Gary Oldman, Stephen Fry and his parents figure prominently on Dan’s list of role models, and if he had to choose between a film and a stage production, he said he would most likely choose the film, although he admits the buzz and adrenaline rush you experience when you’re on stage are really unique.
When asked if he could imagine for a minute that no one in the room knew who he was, what would he tell people about himself, not as an actor but as a person, Dan laughed. “I would question you letting me on this stage in the first place!” He then went on to say that he is a person who got really lucky very young and that he’d been brought up with a certain work ethic, that he’s passionate about cricket, loves literature and poetry, is very interested in film and loves his job.
He admitted that he regretted the comment he made about having dyspraxia because it really hadn’t had any negative impact on him and he felt the issue was being blown out of proportion. He also responded to a question about his religious upbringing, which he said he didn’t have, although he jokingly reassured everyone that he hadn’t been raised in a moral cesspit, and he had the audience howling with laughter when he responded “God” to a question about which role he would probably never get to play.
I was not the last person to step up to the microphone, but wanted to share my questions with you last because I was there on behalf of DanRadcliffe.com, and I wanted to have something special to report back to you.
I first of all congratulated Daniel for all he’d achieved on film and on stage so far, which he thanked me for, and then asked my questions:
Q: I saw you in Equus in London, and there was something in particular that stuck me and that I found really amazing, which is the choreography you do when blinding the horses. I was wondering how much training it took to perfect because it is really very difficult.
A: Don’t get too attached to that, because … the thing is … it did take a very long time, because you’re in there and they are flying around with these hooves that are really sharp, and they’re flying around your head, and I’m naked at this point and as if it wasn’t terrifying enough to do in front of a live audience, to do it and almost get killed is not good (!). So it took a long, long time, but I think it is the most effective and shocking piece of theatrical stuff. And also, to be honest, I must take very little credit for that; those horses were just amazing because they knew that if I was too close they just wouldn’t move because they wouldn’t risk it and to be able to make snap decisions in those moments when you don’t even have time to think … they really, really saved me and they were amazing, and the guys who are doing it here are also really amazing. It’s mind boggling. They’re incredible and so strong and you’ll find it amazing when you come to see it.
Q: Finally, I’d just like to know if there is any character in another play or musical that you would be interested in portraying eventually.
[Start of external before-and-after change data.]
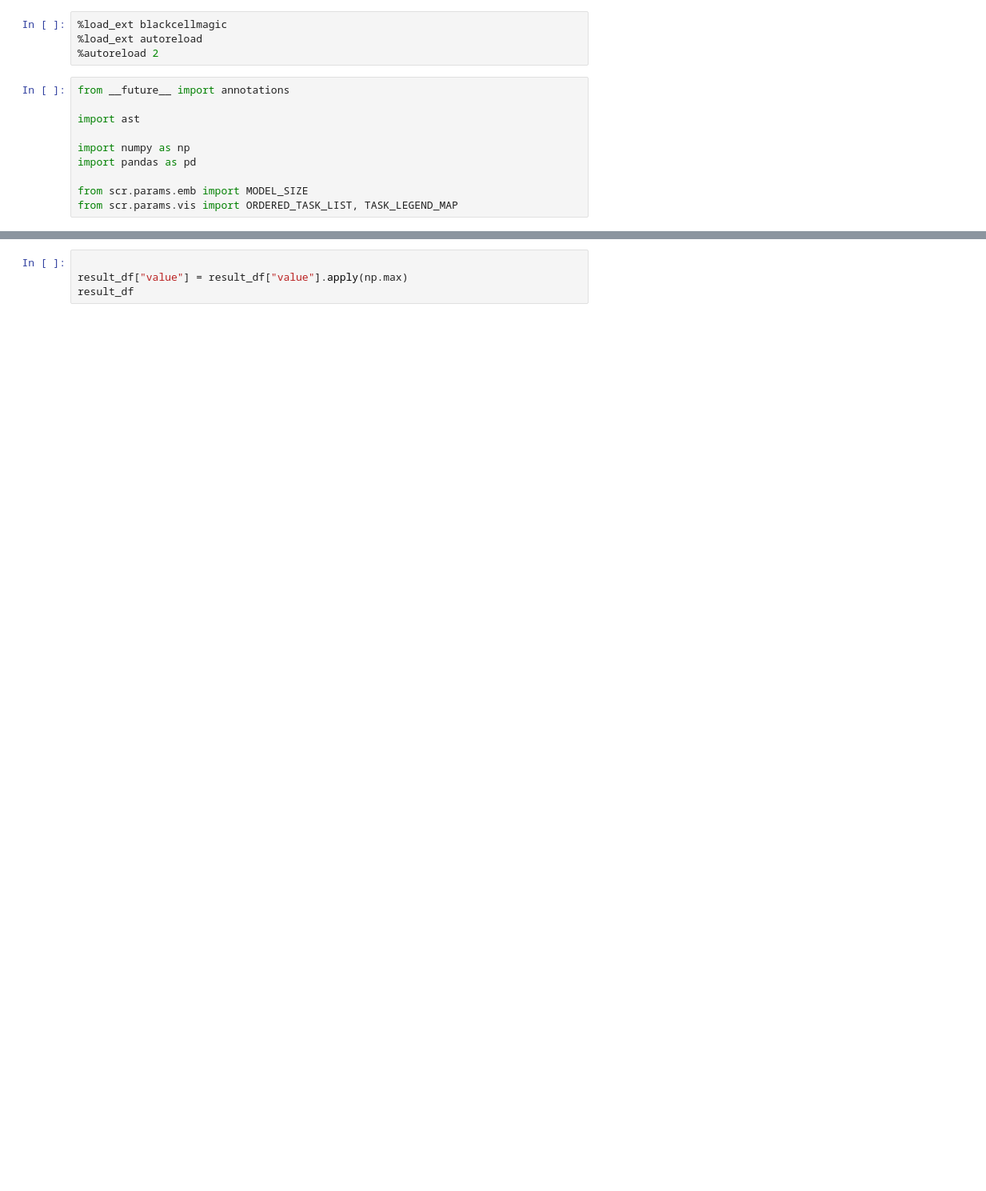
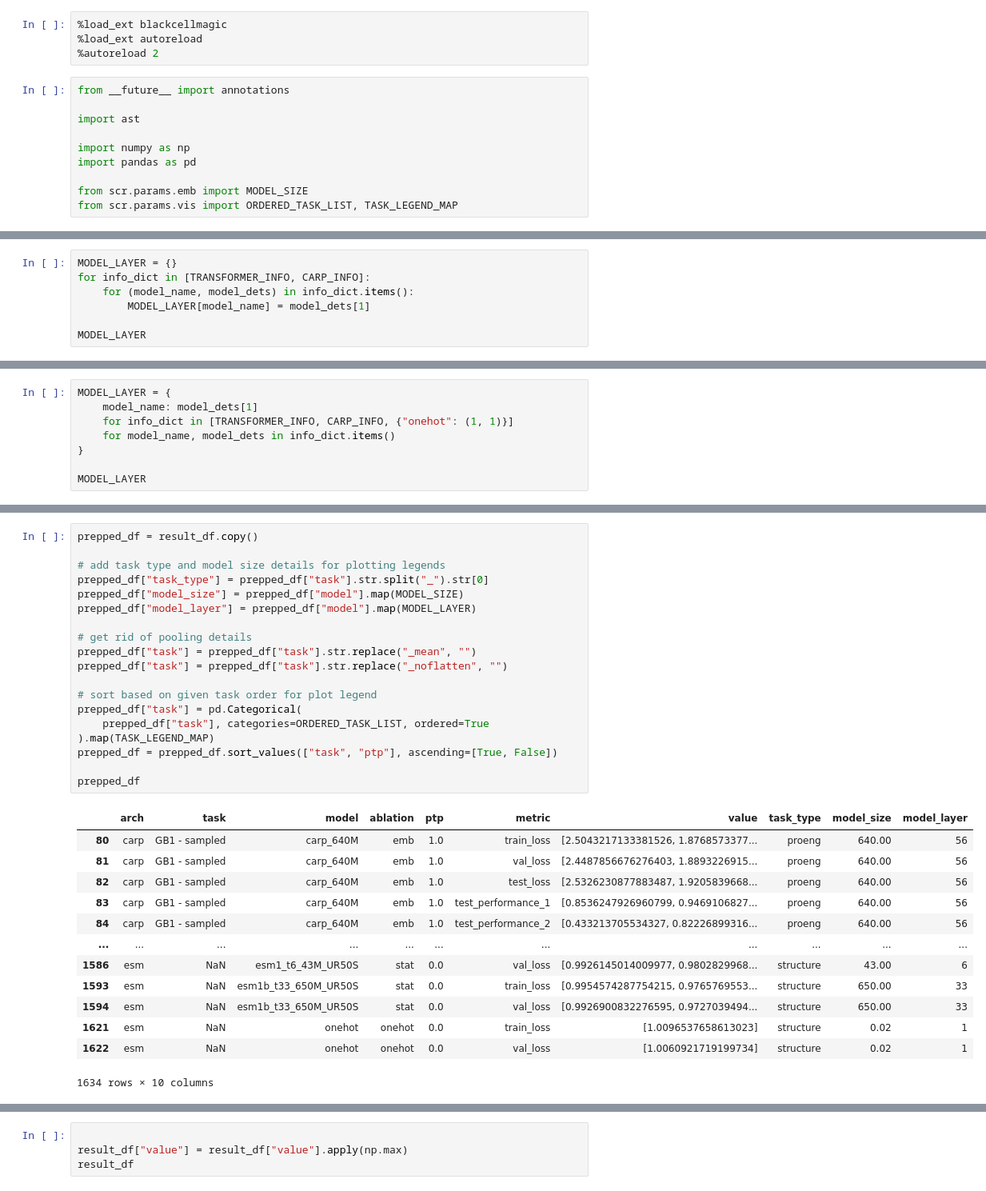
Before and after one commit to microsoft/protein-transfer, a Jupyter notebook: sandbox/results_replot_2.ipynb, the cells around one changed output, grey strips where cells are left out. Shown at 80% size. Cells and saved outputs as stored; diff of their text form; blank space fills up the shorter version.

```diff
--- a/sandbox/results_replot_2.ipynb
+++ b/sandbox/results_replot_2.ipynb
@@ -18,0 +34,7 @@ from scr.params.vis import ORDERED_TASK_LIST, TASK_LEGEND_MAP
+# %%
+MODEL_LAYER = {}
+for info_dict in [TRANSFORMER_INFO, CARP_INFO]:
+    for (model_name, model_dets) in info_dict.items():
+        MODEL_LAYER[model_name] = model_dets[1]
+
+MODEL_LAYER
@@ -18,0 +50,8 @@ from scr.params.vis import ORDERED_TASK_LIST, TASK_LEGEND_MAP
+# %%
+MODEL_LAYER = {
+    model_name: model_dets[1]
+    for info_dict in [TRANSFORMER_INFO, CARP_INFO, {"onehot": (1, 1)}]
+    for model_name, model_dets in info_dict.items()
+}
+
+MODEL_LAYER
@@ -39,3 +120,36 @@ result_df
 | 1632 | esm | annotation_scl_balanced | onehot | onehot | 0.0 | test_performance_2 | [0.37402597402597404] |
 | 1633 | esm | annotation_scl_balanced | onehot | onehot | 0.0 | test_performance_1 | [0.6619061060529179] |
 1634 rows × 7 columns
+# %%
+prepped_df = result_df.copy()
+
+# add task type and model size details for plotting legends
+prepped_df["task_type"] = prepped_df["task"].str.split("_").str[0]
+prepped_df["model_size"] = prepped_df["model"].map(MODEL_SIZE)
+prepped_df["model_layer"] = prepped_df["model"].map(MODEL_LAYER)
+
+# get rid of pooling details
+prepped_df["task"] = prepped_df["task"].str.replace("_mean", "")
+prepped_df["task"] = prepped_df["task"].str.replace("_noflatten", "")
+
+# sort based on given task order for plot legend
+prepped_df["task"] = pd.Categorical(
+    prepped_df["task"], categories=ORDERED_TASK_LIST, ordered=True
+).map(TASK_LEGEND_MAP)
+prepped_df = prepped_df.sort_values(["task", "ptp"], ascending=[True, False])
+
+prepped_df
+# %% [output]
+|  | arch | task | model | ablation | ptp | metric | value | task_type | model_size | model_layer |
+| 80 | carp | GB1 - sampled | carp_640M | emb | 1.0 | train_loss | [2.5043217133381526, 1.8768573377... | proeng | 640.00 | 56 |
+| 81 | carp | GB1 - sampled | carp_640M | emb | 1.0 | val_loss | [2.4487856676276403, 1.8893226915... | proeng | 640.00 | 56 |
+| 82 | carp | GB1 - sampled | carp_640M | emb | 1.0 | test_loss | [2.5326230877883487, 1.9205839668... | proeng | 640.00 | 56 |
+| 83 | carp | GB1 - sampled | carp_640M | emb | 1.0 | test_performance_1 | [0.8536247926960799, 0.9469106827... | proeng | 640.00 | 56 |
+| 84 | carp | GB1 - sampled | carp_640M | emb | 1.0 | test_performance_2 | [0.433213705534327, 0.82226899316... | proeng | 640.00 | 56 |
+| ... | ... | ... | ... | ... | ... | ... | ... | ... | ... | ... |
+| 1586 | esm | NaN | esm1_t6_43M_UR50S | stat | 0.0 | val_loss | [0.9926145014009977, 0.9802829968... | structure | 43.00 | 6 |
+| 1593 | esm | NaN | esm1b_t33_650M_UR50S | stat | 0.0 | train_loss | [0.9954574287754215, 0.9765769553... | structure | 650.00 | 33 |
+| 1594 | esm | NaN | esm1b_t33_650M_UR50S | stat | 0.0 | val_loss | [0.9926900832276595, 0.9727039494... | structure | 650.00 | 33 |
+| 1621 | esm | NaN | onehot | onehot | 0.0 | train_loss | [1.0096537658613023] | structure | 0.02 | 1 |
+| 1622 | esm | NaN | onehot | onehot | 0.0 | val_loss | [1.0060921719199734] | structure | 0.02 | 1 |
+1634 rows × 10 columns
```
Also changed, not shown: parts of 13 cells of this notebook, 3 other files.
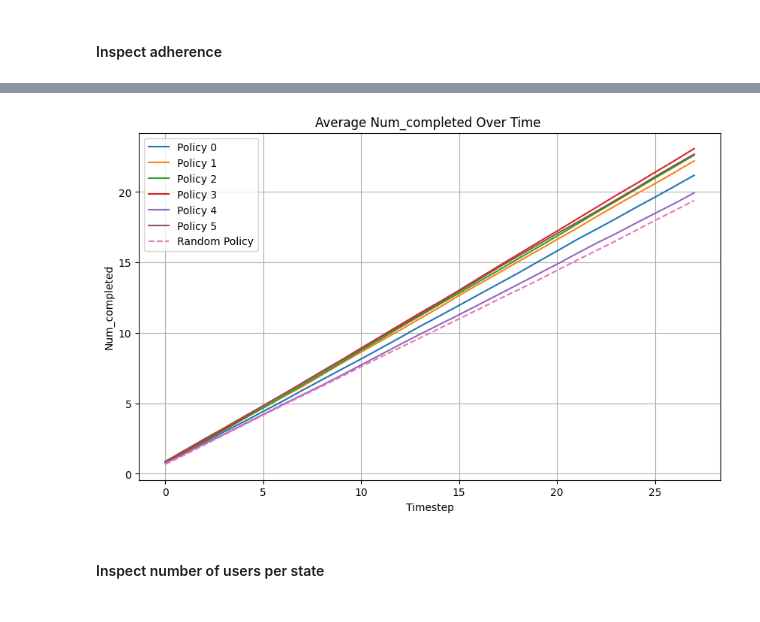
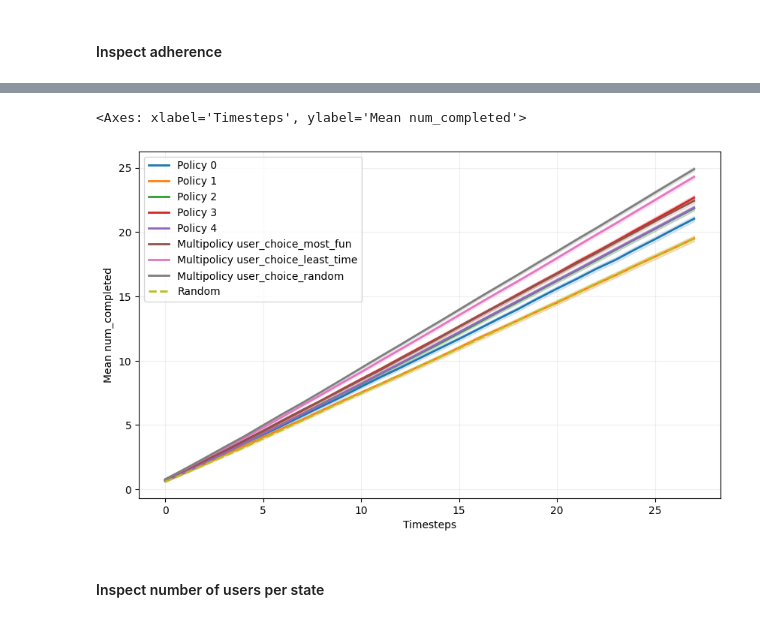
Before and after one commit to shirleyxindi/morl-personalization, a Jupyter notebook: src/PIMORLD.ipynb, the cells around one changed output, grey strips where cells are left out. Cells and saved outputs as stored; diff of their text form; code cells hidden in the pictures.

Commit message:
evaluation

```diff
--- a/src/PIMORLD.ipynb
+++ b/src/PIMORLD.ipynb
@@ -323,5 +143,4 @@ Policy 53: Weights: [0. 0. 0. 0. 1.], Evaluation: [0.71320623 1.22711972 1.86556
 # %%
-ref_point_HV = np.zeros(NUM_OBJECTIVES)   # Set reference point for hypervolume calculation TODO: adapt this to minimum values of the objectives in the population (or PA)`
-hv = HV(ref_point=ref_point_HV)
-print("Hypervolume of Pareto front: ", hv(np.array(pareto_archive.evaluations) * -1))
+print("Hypervolume of Pareto Archive: ", pi_morld.get_hv())
+print("Number of solutions in Pareto Archive: ", len(pi_morld.pareto_archive.evaluations))
 # %% [output]
@@ -382,7 +166,8 @@ def retrieve_top_policies(pareto_archive, method, n=5):
     weights = [ind['weights'] for ind in top_n_individuals]
     return policies, weights, top_n_evaluations
 
-policies, weights, top_evaluations = retrieve_top_policies(pareto_archive, method="hv_contribution", n=5)
+
+policies, weights, top_evaluations = retrieve_top_policies(pi_morld.pareto_archive, method="hv_contribution", n=5)
 print("Top policies retrieved based on hypervolume contribution:")
 for i, (policy, weight) in enumerate(zip(policies, weights)):
     print(f"Policy {i}: Weights: {weight}, Evaluation: {top_evaluations[i]}")
@@ -406,6 +191,7 @@ Best policy for objective 4 among top policies: Policy 1
 # %%
 save_path = results_folder + model_name + '/simulations/'
 save_path = os.path.join(results_folder, model_name, 'simulations')
+save = False
 
 all_sim_results =[]
 if os.path.exists(save_path):
@@ -420,14 +206,16 @@ if os.path.exists(save_path):
             print(f"Simulation file {sim_file} does not exist. Please run the simulations to generate the results.")
 
 else:
-    os.makedirs(save_path)
+    if save:
+        os.makedirs(save_path)
     for i, policy in enumerate(policies):
         print(f"Simulating Policy {i}:")
-        simulation_results = sim_utils.simulate(env, NUM_USERS, policy=policy, max_count=MAX_COUNT)
+        simulation_results = sim_utils.simulate(env, NUM_USERS, policy=policy, policy_name=f"Policy {i}", max_count=MAX_COUNT)
         all_sim_results.append(simulation_results)
-        save_file = f'simulation_{i}.pkl'
-        save_to = os.path.join(save_path, save_file)
-        simulation_results.to_pickle(save_to)
+        if save:
+            save_file = f'simulation_{i}.pkl'
+            save_to = os.path.join(save_path, save_file)
+            simulation_results.to_pickle(save_to)
 # %% [output]
 Simulating Policy 0:
 Simulating Policy 1:
@@ -437,3 +236,15 @@ Simulating Policy 4:
 # %%
-multi_policy_simulation_results = sim_utils.simulate_multiple_policies(env, NUM_USERS, policies, top_evaluations, selection='user_choice_most_fun', max_count=MAX_COUNT)
-all_sim_results.append(multi_policy_simulation_results)
+choice_policies = []
+multi_policy_simulation_results_fun = sim_utils.simulate_multiple_policies(env, NUM_USERS, policies, top_evaluations, selection='user_choice_most_fun', max_count=MAX_COUNT)
+all_sim_results.append(multi_policy_simulation_results_fun)
+choice_policies.append(multi_policy_simulation_results_fun)
+
+multi_policy_simulation_results_time = sim_utils.simulate_multiple_policies(env, NUM_USERS, policies, top_evaluations, selection='user_choice_least_time', max_count=MAX_COUNT)
+all_sim_results.append(multi_policy_simulation_results_time)
+choice_policies.append(multi_policy_simulation_results_time)
+
+multi_policy_simulation_results_random = sim_utils.simulate_multiple_policies(env, NUM_USERS, policies, top_evaluations, selection='user_choice_random', max_count=MAX_COUNT)
+all_sim_results.append(multi_policy_simulation_results_random)
+choice_policies.append(multi_policy_simulation_results_random)
+
+sim_utils.interactive_plot_objective(choice_policies + [simulation_random], obj_names)
@@ -520,7 +315,8 @@ Random Policy   | Adherence: 0.6998 | 95% CI: (0.6917, 0.7079)
 # %%
-sim_utils.plot_simulation_results(all_policies, policy_names, 'num_completed', NUM_USERS, NUM_TIMESTEPS)
+sim_utils.plot_simulation(all_policies, 'num_completed')
 # %% [output]
+<Axes: xlabel='Timesteps', ylabel='Mean num_completed'>
-[figure, old version]
+[figure, new version]
 # %% [markdown]
 #### Inspect number of users per state
 # %%
```
Also changed, not shown: parts of 21 cells of this notebook, 8 other files.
A: There are a couple of dream roles … I’m very careful not to say them. (The audience cheers him on.) I would love to play, at some point, Puck … (Large round of approving applause) … It’s a popular choice … and in terms of musicals, the one I … my favorite, favorite musical of all times is Company, and I’d love to play in that.